» Required work:
Each line below must be printed again exactly.

= Beginning of Section =

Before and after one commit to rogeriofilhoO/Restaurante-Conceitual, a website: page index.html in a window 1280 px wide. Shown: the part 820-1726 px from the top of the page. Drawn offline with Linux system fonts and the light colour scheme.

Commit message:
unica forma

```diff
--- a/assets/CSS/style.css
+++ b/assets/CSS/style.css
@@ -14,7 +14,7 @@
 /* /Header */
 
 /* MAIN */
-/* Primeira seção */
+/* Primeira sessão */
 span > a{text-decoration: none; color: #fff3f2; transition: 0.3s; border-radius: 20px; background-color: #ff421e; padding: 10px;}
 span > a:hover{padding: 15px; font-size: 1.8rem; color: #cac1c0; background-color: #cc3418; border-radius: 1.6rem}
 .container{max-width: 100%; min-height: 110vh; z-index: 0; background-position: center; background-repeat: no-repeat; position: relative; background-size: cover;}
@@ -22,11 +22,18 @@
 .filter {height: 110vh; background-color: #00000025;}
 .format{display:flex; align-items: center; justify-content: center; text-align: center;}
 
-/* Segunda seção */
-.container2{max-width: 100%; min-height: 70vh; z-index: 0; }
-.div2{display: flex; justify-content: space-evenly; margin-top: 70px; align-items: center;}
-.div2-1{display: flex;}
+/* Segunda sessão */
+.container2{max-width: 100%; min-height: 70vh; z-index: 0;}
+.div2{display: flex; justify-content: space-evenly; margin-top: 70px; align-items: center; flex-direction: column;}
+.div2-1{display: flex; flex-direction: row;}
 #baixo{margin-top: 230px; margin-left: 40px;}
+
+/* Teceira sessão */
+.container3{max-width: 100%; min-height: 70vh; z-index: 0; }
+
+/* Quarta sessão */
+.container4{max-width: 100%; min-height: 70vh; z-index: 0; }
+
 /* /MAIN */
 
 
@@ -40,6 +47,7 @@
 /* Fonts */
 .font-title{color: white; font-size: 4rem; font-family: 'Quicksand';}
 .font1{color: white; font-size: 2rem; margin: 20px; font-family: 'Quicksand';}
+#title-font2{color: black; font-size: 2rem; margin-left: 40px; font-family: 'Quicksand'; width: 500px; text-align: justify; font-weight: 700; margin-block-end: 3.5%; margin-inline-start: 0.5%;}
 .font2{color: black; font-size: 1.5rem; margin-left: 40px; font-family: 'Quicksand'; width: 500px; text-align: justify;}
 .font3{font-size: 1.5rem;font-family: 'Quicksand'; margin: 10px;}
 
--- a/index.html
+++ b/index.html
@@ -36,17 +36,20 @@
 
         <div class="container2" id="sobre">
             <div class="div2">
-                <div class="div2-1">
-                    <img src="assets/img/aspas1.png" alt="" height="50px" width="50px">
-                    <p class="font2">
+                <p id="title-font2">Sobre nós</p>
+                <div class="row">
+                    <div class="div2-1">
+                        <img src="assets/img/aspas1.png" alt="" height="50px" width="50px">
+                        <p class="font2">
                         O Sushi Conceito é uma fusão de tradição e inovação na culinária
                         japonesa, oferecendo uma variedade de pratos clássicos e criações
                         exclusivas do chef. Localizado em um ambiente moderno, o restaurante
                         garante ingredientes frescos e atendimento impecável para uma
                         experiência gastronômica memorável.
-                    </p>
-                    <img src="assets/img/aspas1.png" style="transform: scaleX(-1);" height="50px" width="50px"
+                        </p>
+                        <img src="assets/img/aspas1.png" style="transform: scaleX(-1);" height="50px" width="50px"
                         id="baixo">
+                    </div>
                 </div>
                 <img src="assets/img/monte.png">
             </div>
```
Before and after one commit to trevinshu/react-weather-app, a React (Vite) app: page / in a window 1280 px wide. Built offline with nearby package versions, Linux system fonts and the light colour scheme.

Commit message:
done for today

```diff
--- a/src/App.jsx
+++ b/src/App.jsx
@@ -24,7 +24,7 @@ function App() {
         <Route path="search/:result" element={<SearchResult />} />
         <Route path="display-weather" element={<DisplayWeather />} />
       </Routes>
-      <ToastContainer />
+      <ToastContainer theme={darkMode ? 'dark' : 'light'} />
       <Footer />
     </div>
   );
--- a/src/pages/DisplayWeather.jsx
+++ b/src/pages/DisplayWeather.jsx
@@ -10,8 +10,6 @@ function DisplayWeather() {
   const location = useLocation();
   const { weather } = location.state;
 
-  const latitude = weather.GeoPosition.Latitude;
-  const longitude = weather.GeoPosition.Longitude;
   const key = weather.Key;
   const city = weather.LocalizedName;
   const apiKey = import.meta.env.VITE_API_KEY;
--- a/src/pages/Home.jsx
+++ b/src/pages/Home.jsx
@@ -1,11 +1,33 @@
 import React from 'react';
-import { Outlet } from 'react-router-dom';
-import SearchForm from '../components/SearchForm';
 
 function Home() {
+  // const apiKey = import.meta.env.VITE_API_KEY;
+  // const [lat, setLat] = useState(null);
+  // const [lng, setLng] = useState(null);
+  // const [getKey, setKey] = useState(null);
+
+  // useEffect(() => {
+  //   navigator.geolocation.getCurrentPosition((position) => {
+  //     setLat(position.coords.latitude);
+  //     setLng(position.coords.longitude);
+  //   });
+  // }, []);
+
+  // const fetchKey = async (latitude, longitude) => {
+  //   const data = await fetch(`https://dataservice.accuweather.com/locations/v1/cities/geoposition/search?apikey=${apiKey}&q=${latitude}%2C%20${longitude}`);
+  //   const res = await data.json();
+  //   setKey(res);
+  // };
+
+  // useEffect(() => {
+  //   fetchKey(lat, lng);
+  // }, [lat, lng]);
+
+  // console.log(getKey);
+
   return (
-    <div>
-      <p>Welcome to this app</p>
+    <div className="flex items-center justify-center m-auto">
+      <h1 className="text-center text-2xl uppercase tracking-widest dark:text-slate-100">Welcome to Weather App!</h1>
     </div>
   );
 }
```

= End of Section =

» Solution below:
Before and after one commit to rogeriofilhoO/Restaurante-Conceitual, a website: page index.html in a window 1280 px wide. Shown: the part 820-1726 px from the top of the page. Drawn offline with Linux system fonts and the light colour scheme.

Commit message:
unica forma

```diff
--- a/assets/CSS/style.css
+++ b/assets/CSS/style.css
@@ -14,7 +14,7 @@
 /* /Header */
 
 /* MAIN */
-/* Primeira seção */
+/* Primeira sessão */
 span > a{text-decoration: none; color: #fff3f2; transition: 0.3s; border-radius: 20px; background-color: #ff421e; padding: 10px;}
 span > a:hover{padding: 15px; font-size: 1.8rem; color: #cac1c0; background-color: #cc3418; border-radius: 1.6rem}
 .container{max-width: 100%; min-height: 110vh; z-index: 0; background-position: center; background-repeat: no-repeat; position: relative; background-size: cover;}
@@ -22,11 +22,18 @@
 .filter {height: 110vh; background-color: #00000025;}
 .format{display:flex; align-items: center; justify-content: center; text-align: center;}
 
-/* Segunda seção */
-.container2{max-width: 100%; min-height: 70vh; z-index: 0; }
-.div2{display: flex; justify-content: space-evenly; margin-top: 70px; align-items: center;}
-.div2-1{display: flex;}
+/* Segunda sessão */
+.container2{max-width: 100%; min-height: 70vh; z-index: 0;}
+.div2{display: flex; justify-content: space-evenly; margin-top: 70px; align-items: center; flex-direction: column;}
+.div2-1{display: flex; flex-direction: row;}
 #baixo{margin-top: 230px; margin-left: 40px;}
+
+/* Teceira sessão */
+.container3{max-width: 100%; min-height: 70vh; z-index: 0; }
+
+/* Quarta sessão */
+.container4{max-width: 100%; min-height: 70vh; z-index: 0; }
+
 /* /MAIN */
 
 
@@ -40,6 +47,7 @@
 /* Fonts */
 .font-title{color: white; font-size: 4rem; font-family: 'Quicksand';}
 .font1{color: white; font-size: 2rem; margin: 20px; font-family: 'Quicksand';}
+#title-font2{color: black; font-size: 2rem; margin-left: 40px; font-family: 'Quicksand'; width: 500px; text-align: justify; font-weight: 700; margin-block-end: 3.5%; margin-inline-start: 0.5%;}
 .font2{color: black; font-size: 1.5rem; margin-left: 40px; font-family: 'Quicksand'; width: 500px; text-align: justify;}
 .font3{font-size: 1.5rem;font-family: 'Quicksand'; margin: 10px;}
 
--- a/index.html
+++ b/index.html
@@ -36,17 +36,20 @@
 
         <div class="container2" id="sobre">
             <div class="div2">
-                <div class="div2-1">
-                    <img src="assets/img/aspas1.png" alt="" height="50px" width="50px">
-                    <p class="font2">
+                <p id="title-font2">Sobre nós</p>
+                <div class="row">
+                    <div class="div2-1">
+                        <img src="assets/img/aspas1.png" alt="" height="50px" width="50px">
+                        <p class="font2">
                         O Sushi Conceito é uma fusão de tradição e inovação na culinária
                         japonesa, oferecendo uma variedade de pratos clássicos e criações
                         exclusivas do chef. Localizado em um ambiente moderno, o restaurante
                         garante ingredientes frescos e atendimento impecável para uma
                         experiência gastronômica memorável.
-                    </p>
-                    <img src="assets/img/aspas1.png" style="transform: scaleX(-1);" height="50px" width="50px"
+                        </p>
+                        <img src="assets/img/aspas1.png" style="transform: scaleX(-1);" height="50px" width="50px"
                         id="baixo">
+                    </div>
                 </div>
                 <img src="assets/img/monte.png">
             </div>
```
Before and after one commit to trevinshu/react-weather-app, a React (Vite) app: page / in a window 1280 px wide. Built offline with nearby package versions, Linux system fonts and the light colour scheme.

Commit message:
done for today

```diff
--- a/src/App.jsx
+++ b/src/App.jsx
@@ -24,7 +24,7 @@ function App() {
         <Route path="search/:result" element={<SearchResult />} />
         <Route path="display-weather" element={<DisplayWeather />} />
       </Routes>
-      <ToastContainer />
+      <ToastContainer theme={darkMode ? 'dark' : 'light'} />
       <Footer />
     </div>
   );
--- a/src/pages/DisplayWeather.jsx
+++ b/src/pages/DisplayWeather.jsx
@@ -10,8 +10,6 @@ function DisplayWeather() {
   const location = useLocation();
   const { weather } = location.state;
 
-  const latitude = weather.GeoPosition.Latitude;
-  const longitude = weather.GeoPosition.Longitude;
   const key = weather.Key;
   const city = weather.LocalizedName;
   const apiKey = import.meta.env.VITE_API_KEY;
--- a/src/pages/Home.jsx
+++ b/src/pages/Home.jsx
@@ -1,11 +1,33 @@
 import React from 'react';
-import { Outlet } from 'react-router-dom';
-import SearchForm from '../components/SearchForm';
 
 function Home() {
+  // const apiKey = import.meta.env.VITE_API_KEY;
+  // const [lat, setLat] = useState(null);
+  // const [lng, setLng] = useState(null);
+  // const [getKey, setKey] = useState(null);
+
+  // useEffect(() => {
+  //   navigator.geolocation.getCurrentPosition((position) => {
+  //     setLat(position.coords.latitude);
+  //     setLng(position.coords.longitude);
+  //   });
+  // }, []);
+
+  // const fetchKey = async (latitude, longitude) => {
+  //   const data = await fetch(`https://dataservice.accuweather.com/locations/v1/cities/geoposition/search?apikey=${apiKey}&q=${latitude}%2C%20${longitude}`);
+  //   const res = await data.json();
+  //   setKey(res);
+  // };
+
+  // useEffect(() => {
+  //   fetchKey(lat, lng);
+  // }, [lat, lng]);
+
+  // console.log(getKey);
+
   return (
-    <div>
-      <p>Welcome to this app</p>
+    <div className="flex items-center justify-center m-auto">
+      <h1 className="text-center text-2xl uppercase tracking-widest dark:text-slate-100">Welcome to Weather App!</h1>
     </div>
   );
 }
```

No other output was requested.